Public Disclosures. The rule requires banks to post on their websites (in prescribed formats) certain information about the bank and its developer interface and a monthly rule-prescribed “quantitative minimum performance specification,” which is a response rate for the bank’s developer interface.
Policies and Procedures/Record Retention. The rule includes significant requirements for written policies and procedures to address compliance with the rule and specific record retention requirements.
Potential Rule Revisions. The rule is not final at this point, and comments are due on the proposed version by Dec. 29, 2023. The rule cannot become final until those comments are processed and a final rule is issued and published. Such final rule could change based on comments received on the proposed rule.
Effective Dates. The required compliance dates for banks in the proposed rule are:
- $500B+ total assets – six months after final rule publication
- $50B to $500B total assets – one year after final rule publication
- $850M to $50B total assets – two-and-a-half years after final rule publication
- Less than $850M total assets – four years after final rule publication
Key Legal and Risk Considerations.

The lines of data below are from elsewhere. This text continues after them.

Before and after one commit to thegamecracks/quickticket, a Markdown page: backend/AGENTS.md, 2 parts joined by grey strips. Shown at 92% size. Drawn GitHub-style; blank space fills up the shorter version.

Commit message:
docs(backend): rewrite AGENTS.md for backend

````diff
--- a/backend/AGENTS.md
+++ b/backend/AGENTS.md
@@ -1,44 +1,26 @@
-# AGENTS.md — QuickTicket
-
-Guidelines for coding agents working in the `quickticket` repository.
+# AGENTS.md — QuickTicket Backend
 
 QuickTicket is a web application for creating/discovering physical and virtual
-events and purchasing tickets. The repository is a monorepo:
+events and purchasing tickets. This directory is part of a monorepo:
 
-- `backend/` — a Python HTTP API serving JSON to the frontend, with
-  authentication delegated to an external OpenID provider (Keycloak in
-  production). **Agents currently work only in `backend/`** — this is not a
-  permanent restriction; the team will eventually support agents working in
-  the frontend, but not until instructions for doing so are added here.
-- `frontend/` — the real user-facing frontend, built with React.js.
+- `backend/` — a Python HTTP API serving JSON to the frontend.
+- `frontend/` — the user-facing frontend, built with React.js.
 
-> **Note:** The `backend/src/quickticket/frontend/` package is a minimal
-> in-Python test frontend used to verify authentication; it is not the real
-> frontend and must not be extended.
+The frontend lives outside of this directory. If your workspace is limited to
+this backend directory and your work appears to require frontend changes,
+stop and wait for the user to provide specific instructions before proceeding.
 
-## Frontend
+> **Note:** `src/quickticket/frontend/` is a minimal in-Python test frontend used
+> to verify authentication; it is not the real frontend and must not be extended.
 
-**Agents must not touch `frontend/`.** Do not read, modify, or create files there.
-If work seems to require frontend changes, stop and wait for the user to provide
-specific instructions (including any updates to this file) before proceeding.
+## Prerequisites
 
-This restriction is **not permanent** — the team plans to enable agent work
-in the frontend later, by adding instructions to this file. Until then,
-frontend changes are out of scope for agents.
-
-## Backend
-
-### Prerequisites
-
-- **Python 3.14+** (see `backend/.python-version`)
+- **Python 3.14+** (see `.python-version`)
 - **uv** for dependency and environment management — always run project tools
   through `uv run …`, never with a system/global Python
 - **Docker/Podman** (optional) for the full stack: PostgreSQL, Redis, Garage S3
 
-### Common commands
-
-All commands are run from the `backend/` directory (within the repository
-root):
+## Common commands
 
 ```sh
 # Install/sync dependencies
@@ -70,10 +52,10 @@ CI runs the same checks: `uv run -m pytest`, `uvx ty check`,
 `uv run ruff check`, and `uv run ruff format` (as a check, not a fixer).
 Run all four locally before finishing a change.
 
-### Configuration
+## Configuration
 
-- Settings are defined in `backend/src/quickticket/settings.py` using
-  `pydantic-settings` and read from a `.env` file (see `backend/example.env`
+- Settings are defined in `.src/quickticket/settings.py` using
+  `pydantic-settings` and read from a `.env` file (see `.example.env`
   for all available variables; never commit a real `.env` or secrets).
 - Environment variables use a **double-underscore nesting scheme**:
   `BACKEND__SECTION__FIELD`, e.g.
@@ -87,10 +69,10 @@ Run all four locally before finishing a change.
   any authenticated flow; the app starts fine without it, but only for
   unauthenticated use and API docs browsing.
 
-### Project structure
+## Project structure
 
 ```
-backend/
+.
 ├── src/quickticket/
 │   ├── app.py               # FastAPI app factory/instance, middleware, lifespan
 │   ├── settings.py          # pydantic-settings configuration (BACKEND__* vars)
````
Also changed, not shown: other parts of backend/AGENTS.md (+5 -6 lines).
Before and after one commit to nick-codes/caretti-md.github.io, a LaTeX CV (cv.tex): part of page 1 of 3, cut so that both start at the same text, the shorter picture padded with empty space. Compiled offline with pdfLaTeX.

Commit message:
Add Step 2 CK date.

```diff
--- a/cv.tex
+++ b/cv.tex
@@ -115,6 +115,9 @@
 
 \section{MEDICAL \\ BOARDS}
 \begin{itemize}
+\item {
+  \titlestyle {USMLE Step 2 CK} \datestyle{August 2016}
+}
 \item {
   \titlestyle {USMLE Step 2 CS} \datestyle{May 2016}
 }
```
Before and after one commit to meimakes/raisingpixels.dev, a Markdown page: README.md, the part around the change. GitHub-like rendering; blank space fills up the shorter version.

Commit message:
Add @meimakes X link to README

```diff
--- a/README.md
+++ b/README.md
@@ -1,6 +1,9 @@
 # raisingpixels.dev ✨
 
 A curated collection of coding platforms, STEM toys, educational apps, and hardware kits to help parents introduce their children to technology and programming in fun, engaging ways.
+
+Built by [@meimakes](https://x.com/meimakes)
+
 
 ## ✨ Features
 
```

- Cyber Risk Issues. Despite the rule’s focus on cyber risk, it will likely open up new opportunities for hackers and fraudsters to steal consumer financial data and funds. Over the last several years cyber fraud incidents have been skyrocketing, and community banks can expect an additional layer of cyber risk and related costs due to the rule’s mandate of “developer interfaces.” The rule does not include any type of regulatory “hold harmless” provision to protect banks that are forced by the rule to allow third parties to access consumer account data and to incur related risks from hacking, fraud, identify theft, data breaches, etc.
- Shifting Risk by Contract. Banks should consider implementing contractual provisions (e.g., liability limits and indemnification) to shift risk to consumers who authorize other parties to access their accounts and to those third parties. The rule appears to be silent on this issue. Some risks may not be transferable.
- Potential Litigation Risk. The primary enforcement vehicle for the rule against banks will be the CFPB (or other applicable regulatory authority) using exam findings or enforcement actions. However, the obligations under the rule will likely be used to facilitate or bolster private rights of action under state common law, contract law and consumer protection law.
[i] “Screen scraping” usually involves a customer providing account access credentials to a third party to access the customer’s online financial account and extract data from it to be used to offer the customer a service (such as comparisons of pricing and terms among providers or budget/financial analysis) by entering the data into another application.
[ii] Note that banks with $10B+ in total assets are already subject to a related CFPB restriction on fees for customer information access under a recent CFPB Advisory Opinion published at 88 Fed. Reg. 71279.
[iii] The rule also applies to credit unions and certain nondepository institutions. Specifically, it applies to any financial services provider that is a “financial institution” under Regulation E (12 CFR 1005) or a “card issuer” under Regulation Z (12 CFR 1026) or that controls or possesses information and certain account data regarding the types of accounts covered by the rule. The rule refers to all of these entities as “data providers.”